Gov. Patrick is to create an Office of the Child Advocate that will track cases of child abuse and neglect, and that will oversee the Department of Social Services, Department of Youth Services, and other agencies with responsibilities relating to children. This is a good idea, especially given the problems we have had with the performance of our state agencies. Such oversight authorities have already been set up in some other states. There is justified hope that this new office may improve the competence and effectiveness of our state agencies. See today's Boston Globe article on this news by Andrea Estes: Patrick order will create watchdog child advocate office - The Boston Globe, December 20, 2007, by Andrea Estes
"Governor Deval Patrick today will create the state's first Office of the Child Advocate, a watchdog with power to investigate allegations of child abuse and neglect and to monitor state agencies that provide services to children, state officials said yesterday.
The office will not have the broad powers of child advocates in some other states, who can issue subpoenas, hold public hearings, and even sue state agencies.
Nonetheless, Massachusetts child welfare advocates said it was an important move after a spate of high-profile abuse and neglect cases in recent years.
'Finally,' said MaryLou Sudders, president of the Massachusetts Society for the Prevention of Cruelty to Children. 'You need someone who can ask tough questions and has the backing of the governor. The office of child advocate is in response to a series of tragedies and legislative oversight hearings. There's no question about it.'

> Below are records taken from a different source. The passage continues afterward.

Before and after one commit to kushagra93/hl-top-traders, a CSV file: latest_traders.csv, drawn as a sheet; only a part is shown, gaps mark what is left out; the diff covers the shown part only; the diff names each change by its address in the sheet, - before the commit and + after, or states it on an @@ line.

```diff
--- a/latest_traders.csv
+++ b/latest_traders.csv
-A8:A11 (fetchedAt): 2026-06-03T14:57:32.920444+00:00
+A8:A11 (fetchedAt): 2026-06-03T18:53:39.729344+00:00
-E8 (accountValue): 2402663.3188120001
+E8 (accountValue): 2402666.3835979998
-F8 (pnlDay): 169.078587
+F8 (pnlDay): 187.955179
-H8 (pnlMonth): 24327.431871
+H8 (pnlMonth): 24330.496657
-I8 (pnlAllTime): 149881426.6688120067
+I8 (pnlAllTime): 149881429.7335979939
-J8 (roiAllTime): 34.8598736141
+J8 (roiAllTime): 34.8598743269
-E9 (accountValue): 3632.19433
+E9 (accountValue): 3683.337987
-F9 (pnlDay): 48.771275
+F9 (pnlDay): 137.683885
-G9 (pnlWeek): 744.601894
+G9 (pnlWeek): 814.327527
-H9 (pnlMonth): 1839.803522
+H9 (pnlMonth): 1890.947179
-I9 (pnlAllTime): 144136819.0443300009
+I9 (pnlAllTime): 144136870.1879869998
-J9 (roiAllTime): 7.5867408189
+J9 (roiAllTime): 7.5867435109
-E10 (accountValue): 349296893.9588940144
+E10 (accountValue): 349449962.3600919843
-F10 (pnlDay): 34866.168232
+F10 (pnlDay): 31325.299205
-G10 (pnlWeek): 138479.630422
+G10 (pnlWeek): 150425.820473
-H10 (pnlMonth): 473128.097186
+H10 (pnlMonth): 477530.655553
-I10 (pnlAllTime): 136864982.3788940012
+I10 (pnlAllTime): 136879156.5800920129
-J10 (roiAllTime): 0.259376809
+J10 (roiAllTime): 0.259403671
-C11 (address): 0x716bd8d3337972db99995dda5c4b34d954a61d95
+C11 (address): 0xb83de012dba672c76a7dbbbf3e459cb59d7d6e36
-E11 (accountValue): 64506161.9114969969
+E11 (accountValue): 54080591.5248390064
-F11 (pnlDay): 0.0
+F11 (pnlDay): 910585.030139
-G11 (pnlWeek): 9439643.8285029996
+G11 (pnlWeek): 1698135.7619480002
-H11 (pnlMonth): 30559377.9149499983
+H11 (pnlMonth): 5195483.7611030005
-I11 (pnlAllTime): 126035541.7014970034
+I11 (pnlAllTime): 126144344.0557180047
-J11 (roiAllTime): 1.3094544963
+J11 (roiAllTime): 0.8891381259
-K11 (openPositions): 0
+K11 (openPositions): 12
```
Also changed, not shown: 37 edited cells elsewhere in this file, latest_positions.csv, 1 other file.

The state agency that handles foster care, the Department of Social Services, has come under fire for several high-profile tragedies in recent years. In 2005, 4-year-old Dontel Jeffers died at the hands of his foster mother. Haleigh Poutre was left comatose in 2005 after a beating by her adoptive mother, who was under DSS supervision. And 4-year-old Rebecca Riley of Hull died after being given an overdose of psychotropic medications in 2006 by her parents, who had been monitored by DSS...."
For information about Massachusetts divorce and family law, see the Massachusetts Divorce & Family Law Page of my law firm website.